→ EXERCISE DESCRIPTION: For each line of the data that includes the word "overflow", copy the line.

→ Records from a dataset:
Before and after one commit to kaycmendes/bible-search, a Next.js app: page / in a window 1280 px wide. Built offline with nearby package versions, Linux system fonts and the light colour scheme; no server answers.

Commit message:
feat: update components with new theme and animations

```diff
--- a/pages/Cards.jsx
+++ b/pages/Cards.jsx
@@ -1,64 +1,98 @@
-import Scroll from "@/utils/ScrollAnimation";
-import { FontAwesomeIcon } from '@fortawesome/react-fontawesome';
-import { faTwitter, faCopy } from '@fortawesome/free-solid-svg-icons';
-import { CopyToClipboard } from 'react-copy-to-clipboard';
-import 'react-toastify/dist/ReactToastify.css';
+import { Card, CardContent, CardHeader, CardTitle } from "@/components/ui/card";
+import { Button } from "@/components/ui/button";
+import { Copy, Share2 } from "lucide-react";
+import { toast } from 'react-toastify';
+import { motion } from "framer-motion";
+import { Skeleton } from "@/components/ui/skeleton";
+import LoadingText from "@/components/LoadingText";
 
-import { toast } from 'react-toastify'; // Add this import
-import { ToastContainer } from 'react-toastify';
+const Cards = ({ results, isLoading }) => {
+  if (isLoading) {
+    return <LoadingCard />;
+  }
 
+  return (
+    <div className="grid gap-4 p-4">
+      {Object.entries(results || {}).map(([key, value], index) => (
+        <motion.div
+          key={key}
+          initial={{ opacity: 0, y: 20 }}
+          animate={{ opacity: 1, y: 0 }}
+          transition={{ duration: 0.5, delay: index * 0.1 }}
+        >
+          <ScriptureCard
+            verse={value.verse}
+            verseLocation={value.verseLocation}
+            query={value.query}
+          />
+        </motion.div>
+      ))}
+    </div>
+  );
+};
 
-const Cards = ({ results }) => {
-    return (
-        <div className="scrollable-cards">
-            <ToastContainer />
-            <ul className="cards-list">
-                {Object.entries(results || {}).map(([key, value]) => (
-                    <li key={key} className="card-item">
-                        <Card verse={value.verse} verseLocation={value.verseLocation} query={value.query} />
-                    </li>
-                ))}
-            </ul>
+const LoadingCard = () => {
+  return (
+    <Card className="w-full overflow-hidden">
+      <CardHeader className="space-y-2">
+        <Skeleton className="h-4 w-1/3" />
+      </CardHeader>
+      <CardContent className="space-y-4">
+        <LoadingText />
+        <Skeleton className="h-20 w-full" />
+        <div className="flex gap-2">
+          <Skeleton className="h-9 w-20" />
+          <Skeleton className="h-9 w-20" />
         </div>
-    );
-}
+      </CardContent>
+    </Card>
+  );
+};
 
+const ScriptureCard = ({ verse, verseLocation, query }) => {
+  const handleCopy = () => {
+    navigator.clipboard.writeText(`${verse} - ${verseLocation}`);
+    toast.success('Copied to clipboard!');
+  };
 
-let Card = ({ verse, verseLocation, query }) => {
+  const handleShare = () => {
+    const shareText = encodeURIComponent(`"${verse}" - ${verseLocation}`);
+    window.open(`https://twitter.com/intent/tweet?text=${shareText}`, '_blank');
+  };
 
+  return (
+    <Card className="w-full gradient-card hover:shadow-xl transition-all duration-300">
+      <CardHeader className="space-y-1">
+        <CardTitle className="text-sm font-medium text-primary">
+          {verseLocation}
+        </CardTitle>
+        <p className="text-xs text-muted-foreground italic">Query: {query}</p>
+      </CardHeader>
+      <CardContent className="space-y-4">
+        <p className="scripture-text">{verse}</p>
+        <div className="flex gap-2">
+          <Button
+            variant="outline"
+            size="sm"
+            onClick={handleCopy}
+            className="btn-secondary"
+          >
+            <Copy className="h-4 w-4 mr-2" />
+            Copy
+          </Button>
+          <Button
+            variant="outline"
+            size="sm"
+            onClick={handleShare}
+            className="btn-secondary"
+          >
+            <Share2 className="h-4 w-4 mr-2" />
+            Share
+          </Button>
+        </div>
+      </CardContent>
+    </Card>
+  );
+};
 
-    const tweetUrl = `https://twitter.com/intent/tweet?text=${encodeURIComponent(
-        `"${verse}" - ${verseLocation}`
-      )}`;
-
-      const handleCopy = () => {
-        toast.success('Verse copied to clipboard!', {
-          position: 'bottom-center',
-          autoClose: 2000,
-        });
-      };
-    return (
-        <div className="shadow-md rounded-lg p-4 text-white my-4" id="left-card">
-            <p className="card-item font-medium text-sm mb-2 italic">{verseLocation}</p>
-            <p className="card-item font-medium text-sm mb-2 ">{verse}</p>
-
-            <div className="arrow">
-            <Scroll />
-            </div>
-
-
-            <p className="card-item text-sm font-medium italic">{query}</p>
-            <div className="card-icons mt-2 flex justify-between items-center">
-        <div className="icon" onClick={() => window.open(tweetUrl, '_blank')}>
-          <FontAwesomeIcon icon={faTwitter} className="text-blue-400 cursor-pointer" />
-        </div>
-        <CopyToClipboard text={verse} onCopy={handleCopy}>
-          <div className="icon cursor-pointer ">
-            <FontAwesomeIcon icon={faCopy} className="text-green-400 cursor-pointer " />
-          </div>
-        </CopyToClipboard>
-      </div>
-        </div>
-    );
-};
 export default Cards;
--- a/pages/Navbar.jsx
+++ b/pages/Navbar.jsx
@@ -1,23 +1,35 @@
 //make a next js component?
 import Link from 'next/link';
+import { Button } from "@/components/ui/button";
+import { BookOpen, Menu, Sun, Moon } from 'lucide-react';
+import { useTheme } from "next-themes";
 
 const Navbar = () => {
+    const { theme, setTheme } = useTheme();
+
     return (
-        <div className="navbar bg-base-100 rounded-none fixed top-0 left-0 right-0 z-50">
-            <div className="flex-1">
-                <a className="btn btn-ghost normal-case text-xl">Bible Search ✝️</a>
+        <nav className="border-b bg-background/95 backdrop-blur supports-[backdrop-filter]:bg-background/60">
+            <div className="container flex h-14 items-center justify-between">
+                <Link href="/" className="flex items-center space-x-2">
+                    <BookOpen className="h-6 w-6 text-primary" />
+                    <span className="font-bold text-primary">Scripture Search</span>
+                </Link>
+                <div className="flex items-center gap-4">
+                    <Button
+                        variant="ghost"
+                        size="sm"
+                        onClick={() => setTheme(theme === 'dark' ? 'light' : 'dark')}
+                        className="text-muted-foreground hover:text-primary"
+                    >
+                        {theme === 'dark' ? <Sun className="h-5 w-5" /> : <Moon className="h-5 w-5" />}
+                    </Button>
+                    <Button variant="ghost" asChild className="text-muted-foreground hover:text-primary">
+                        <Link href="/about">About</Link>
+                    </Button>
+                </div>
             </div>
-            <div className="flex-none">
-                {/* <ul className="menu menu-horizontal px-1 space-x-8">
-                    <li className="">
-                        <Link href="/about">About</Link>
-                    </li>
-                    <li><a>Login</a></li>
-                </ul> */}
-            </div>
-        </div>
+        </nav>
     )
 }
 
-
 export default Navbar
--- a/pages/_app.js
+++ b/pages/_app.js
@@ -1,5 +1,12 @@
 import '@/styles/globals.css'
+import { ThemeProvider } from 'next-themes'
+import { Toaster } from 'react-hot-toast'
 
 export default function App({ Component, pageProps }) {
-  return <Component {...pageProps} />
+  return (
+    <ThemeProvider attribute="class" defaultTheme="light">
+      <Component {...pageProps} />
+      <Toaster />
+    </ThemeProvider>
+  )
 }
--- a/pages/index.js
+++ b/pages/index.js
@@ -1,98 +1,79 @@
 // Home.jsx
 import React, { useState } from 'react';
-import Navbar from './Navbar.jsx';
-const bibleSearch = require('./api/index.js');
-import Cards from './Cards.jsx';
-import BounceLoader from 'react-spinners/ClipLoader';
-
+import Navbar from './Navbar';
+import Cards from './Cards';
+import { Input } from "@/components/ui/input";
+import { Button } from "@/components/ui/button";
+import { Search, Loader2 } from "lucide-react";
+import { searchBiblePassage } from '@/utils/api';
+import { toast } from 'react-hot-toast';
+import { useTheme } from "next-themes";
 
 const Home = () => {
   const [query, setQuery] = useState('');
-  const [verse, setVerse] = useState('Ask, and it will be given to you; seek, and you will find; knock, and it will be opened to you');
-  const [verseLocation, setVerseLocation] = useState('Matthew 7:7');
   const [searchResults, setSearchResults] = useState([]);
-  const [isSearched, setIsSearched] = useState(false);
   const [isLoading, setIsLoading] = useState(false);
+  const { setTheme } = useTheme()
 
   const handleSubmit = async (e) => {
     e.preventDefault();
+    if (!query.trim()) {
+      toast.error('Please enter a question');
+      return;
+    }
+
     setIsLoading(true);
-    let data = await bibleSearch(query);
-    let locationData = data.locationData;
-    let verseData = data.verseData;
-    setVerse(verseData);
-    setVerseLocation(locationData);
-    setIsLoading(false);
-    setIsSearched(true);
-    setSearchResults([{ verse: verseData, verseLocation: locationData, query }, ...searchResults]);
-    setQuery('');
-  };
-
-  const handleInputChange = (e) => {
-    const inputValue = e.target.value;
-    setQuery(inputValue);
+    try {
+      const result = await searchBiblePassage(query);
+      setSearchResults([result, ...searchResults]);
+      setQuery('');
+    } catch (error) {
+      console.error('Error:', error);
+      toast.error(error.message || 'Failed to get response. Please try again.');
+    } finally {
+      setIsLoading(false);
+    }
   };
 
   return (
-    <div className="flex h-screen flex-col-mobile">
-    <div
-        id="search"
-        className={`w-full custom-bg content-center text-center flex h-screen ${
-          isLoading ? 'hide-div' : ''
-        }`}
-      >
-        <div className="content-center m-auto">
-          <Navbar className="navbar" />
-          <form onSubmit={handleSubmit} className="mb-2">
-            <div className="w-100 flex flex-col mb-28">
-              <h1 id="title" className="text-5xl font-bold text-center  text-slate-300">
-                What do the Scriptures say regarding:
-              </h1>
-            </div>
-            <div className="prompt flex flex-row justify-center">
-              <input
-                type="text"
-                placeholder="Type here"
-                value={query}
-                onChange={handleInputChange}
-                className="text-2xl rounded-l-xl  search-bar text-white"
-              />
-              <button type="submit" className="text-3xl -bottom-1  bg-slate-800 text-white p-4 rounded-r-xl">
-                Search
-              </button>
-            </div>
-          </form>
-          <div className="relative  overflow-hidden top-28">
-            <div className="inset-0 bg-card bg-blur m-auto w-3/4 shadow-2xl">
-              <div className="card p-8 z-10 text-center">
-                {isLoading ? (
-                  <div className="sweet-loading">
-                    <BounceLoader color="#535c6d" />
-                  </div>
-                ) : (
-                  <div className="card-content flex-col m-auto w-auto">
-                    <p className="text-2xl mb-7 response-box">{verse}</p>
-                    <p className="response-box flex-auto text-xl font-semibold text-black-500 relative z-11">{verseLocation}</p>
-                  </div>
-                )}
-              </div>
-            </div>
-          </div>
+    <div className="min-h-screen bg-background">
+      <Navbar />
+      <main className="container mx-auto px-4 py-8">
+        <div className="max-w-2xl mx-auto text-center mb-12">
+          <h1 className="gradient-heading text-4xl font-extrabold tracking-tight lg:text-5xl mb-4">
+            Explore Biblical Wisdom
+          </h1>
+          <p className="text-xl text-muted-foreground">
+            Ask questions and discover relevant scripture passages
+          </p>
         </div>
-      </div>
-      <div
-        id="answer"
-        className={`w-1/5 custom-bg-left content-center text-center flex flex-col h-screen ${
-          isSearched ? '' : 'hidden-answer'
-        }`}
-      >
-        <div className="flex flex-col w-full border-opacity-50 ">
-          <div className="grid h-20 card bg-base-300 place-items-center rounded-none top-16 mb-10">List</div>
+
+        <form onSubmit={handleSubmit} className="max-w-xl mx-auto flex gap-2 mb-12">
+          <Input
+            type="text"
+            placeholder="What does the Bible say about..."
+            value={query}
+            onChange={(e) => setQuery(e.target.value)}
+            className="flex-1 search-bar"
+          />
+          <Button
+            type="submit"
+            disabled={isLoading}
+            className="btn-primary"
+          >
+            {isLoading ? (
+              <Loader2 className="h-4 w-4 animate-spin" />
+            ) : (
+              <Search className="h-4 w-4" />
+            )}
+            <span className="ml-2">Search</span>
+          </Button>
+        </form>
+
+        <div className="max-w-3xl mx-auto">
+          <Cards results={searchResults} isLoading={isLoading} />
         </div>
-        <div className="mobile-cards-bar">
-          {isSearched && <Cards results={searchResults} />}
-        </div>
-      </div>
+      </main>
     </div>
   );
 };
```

→ EXERCISE RESULT:
+    <Card className="w-full overflow-hidden">
-          <div className="relative  overflow-hidden top-28">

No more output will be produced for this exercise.